[Exercise objective]: Check every line below, and copy those that include "toggleTheme".
*** Opening of Data to examine ***
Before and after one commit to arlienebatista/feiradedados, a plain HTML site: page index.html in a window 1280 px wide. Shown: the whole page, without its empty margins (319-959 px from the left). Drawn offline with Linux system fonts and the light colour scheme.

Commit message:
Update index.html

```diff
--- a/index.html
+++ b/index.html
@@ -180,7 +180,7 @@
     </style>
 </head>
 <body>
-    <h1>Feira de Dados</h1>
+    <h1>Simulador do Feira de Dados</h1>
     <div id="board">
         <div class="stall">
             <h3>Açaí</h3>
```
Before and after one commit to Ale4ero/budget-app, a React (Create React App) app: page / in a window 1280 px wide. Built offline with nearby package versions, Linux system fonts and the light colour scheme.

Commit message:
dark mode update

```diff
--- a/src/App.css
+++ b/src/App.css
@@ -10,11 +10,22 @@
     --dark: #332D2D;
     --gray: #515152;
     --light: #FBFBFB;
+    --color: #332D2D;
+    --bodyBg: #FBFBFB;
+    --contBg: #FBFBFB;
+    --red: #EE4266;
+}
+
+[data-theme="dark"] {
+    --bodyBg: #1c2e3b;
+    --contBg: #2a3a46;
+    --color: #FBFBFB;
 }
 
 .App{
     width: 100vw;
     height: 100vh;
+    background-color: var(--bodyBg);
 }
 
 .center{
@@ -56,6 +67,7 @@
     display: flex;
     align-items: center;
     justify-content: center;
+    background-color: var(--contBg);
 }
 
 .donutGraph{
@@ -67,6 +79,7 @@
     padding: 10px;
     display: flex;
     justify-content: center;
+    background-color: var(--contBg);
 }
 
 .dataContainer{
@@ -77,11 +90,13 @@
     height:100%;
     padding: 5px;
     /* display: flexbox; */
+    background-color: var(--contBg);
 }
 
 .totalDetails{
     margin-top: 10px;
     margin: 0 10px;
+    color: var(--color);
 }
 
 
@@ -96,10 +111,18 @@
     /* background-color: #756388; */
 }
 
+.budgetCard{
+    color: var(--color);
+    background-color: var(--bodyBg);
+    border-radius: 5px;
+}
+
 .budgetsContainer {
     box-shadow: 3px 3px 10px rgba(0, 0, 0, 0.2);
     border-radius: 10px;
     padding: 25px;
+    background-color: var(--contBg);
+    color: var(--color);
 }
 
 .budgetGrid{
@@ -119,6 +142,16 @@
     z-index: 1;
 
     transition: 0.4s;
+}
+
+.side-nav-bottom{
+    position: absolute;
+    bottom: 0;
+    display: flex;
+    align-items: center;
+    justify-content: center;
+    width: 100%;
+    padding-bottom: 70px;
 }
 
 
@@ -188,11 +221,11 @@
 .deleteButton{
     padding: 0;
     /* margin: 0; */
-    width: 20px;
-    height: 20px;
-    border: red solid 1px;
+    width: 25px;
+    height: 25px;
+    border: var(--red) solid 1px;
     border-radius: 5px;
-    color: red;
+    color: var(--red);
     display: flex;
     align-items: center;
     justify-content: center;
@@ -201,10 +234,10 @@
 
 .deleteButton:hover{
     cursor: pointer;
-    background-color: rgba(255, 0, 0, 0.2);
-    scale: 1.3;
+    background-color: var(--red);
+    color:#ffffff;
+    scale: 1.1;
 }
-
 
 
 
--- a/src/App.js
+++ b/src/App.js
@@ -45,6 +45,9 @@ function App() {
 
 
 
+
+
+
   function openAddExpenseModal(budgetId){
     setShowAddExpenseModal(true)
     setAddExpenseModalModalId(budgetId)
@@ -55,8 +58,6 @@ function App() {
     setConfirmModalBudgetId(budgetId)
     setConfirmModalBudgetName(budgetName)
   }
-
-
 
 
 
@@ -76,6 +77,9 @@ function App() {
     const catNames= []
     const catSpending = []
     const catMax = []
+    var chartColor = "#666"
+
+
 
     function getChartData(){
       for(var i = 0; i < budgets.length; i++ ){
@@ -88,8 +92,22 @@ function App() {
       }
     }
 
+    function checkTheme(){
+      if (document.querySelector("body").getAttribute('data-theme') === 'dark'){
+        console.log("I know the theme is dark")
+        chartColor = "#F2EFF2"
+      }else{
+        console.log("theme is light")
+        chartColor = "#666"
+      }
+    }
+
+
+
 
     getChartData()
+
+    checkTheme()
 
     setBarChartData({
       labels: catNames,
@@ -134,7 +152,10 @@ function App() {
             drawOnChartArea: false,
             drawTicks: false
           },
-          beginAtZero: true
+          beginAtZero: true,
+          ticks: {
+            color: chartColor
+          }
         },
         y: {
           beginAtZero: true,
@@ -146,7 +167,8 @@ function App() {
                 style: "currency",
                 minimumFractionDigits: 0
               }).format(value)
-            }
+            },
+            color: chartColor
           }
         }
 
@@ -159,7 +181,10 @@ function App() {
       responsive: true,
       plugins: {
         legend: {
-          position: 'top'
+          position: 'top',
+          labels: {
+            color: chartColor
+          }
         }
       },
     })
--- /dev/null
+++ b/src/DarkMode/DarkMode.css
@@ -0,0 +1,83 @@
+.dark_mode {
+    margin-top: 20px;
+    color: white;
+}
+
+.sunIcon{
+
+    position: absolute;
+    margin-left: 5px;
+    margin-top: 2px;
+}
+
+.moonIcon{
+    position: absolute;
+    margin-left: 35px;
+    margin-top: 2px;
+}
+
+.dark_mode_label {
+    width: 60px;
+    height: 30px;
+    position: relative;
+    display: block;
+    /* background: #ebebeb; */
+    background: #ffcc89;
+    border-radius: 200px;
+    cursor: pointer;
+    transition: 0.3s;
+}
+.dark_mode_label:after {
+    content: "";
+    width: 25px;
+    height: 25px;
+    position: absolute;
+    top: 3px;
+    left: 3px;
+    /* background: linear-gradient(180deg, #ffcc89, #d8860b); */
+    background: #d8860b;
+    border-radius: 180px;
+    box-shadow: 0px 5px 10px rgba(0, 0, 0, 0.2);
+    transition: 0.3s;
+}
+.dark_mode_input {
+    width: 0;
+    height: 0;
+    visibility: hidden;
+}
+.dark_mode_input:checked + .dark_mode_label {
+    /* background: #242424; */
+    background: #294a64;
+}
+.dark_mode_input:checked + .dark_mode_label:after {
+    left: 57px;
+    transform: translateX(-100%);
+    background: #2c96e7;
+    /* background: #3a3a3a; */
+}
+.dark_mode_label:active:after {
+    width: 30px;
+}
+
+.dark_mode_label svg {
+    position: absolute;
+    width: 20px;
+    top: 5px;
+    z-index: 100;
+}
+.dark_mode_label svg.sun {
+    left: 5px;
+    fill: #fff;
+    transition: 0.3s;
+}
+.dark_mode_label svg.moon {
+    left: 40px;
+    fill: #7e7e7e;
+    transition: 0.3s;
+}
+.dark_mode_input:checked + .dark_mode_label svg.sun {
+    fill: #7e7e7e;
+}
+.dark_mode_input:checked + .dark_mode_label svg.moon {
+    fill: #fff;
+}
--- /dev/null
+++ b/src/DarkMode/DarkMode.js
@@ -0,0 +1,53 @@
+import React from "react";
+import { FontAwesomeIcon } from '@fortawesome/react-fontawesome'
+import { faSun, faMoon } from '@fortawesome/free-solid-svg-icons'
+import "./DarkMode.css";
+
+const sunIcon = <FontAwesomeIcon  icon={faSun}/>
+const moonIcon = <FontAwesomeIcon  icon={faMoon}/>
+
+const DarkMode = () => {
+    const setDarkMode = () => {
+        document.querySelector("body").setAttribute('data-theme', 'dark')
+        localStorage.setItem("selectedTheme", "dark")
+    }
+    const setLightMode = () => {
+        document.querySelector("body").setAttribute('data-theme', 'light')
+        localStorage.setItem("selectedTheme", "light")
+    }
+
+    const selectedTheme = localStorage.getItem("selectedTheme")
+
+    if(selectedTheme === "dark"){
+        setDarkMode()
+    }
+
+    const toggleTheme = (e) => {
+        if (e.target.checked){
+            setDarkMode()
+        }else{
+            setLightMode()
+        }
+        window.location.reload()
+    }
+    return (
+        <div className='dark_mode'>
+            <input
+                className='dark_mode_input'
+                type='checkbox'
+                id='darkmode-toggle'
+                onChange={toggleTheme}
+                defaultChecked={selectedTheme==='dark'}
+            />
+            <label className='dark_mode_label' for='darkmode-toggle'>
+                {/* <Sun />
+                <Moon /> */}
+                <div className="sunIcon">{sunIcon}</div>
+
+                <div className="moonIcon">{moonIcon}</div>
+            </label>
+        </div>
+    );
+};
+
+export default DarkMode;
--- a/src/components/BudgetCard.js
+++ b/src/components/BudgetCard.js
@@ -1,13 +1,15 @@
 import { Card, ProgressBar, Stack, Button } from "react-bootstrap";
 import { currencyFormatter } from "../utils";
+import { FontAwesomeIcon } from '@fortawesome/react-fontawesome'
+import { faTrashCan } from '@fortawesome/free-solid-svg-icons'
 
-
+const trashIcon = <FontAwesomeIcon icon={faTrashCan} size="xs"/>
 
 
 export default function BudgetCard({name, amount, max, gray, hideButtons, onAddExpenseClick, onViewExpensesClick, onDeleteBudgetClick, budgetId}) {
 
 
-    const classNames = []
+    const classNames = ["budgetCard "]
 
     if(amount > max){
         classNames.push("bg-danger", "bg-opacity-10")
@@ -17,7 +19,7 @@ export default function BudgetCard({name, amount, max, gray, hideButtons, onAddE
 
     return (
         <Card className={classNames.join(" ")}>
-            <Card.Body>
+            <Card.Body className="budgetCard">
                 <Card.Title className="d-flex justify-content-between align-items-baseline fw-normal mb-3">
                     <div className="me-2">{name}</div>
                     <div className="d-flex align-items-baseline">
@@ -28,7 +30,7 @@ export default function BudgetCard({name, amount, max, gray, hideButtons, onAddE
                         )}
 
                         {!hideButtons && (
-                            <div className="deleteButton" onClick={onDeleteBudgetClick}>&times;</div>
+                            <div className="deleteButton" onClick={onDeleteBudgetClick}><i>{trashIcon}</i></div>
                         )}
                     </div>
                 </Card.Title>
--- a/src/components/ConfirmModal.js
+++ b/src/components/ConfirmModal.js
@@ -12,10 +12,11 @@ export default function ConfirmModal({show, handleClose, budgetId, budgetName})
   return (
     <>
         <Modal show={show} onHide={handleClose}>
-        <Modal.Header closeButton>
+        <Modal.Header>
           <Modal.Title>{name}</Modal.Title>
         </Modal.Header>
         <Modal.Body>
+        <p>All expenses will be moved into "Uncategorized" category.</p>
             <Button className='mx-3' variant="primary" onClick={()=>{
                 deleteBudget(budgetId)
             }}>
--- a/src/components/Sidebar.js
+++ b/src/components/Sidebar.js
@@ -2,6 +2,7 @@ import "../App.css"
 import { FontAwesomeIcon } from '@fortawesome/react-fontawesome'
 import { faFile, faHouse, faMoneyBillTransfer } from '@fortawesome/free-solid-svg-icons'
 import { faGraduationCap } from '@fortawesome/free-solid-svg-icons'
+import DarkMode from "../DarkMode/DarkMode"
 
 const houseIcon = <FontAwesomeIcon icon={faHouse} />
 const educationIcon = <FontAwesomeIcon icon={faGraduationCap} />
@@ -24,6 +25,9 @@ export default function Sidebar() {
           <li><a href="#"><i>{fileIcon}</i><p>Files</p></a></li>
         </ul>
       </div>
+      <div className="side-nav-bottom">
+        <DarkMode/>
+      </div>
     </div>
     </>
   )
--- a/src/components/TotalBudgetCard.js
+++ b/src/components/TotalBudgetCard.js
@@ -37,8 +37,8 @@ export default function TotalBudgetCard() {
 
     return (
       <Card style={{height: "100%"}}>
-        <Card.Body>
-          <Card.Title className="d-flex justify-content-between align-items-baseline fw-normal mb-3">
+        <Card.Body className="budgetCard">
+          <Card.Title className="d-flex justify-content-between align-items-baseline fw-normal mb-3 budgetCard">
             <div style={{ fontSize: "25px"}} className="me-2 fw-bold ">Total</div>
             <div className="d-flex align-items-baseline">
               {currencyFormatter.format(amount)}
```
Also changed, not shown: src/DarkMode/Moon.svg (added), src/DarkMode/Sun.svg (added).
*** Close of Data to examine ***
[Finished exercise]:
+    const toggleTheme = (e) => {
+                onChange={toggleTheme}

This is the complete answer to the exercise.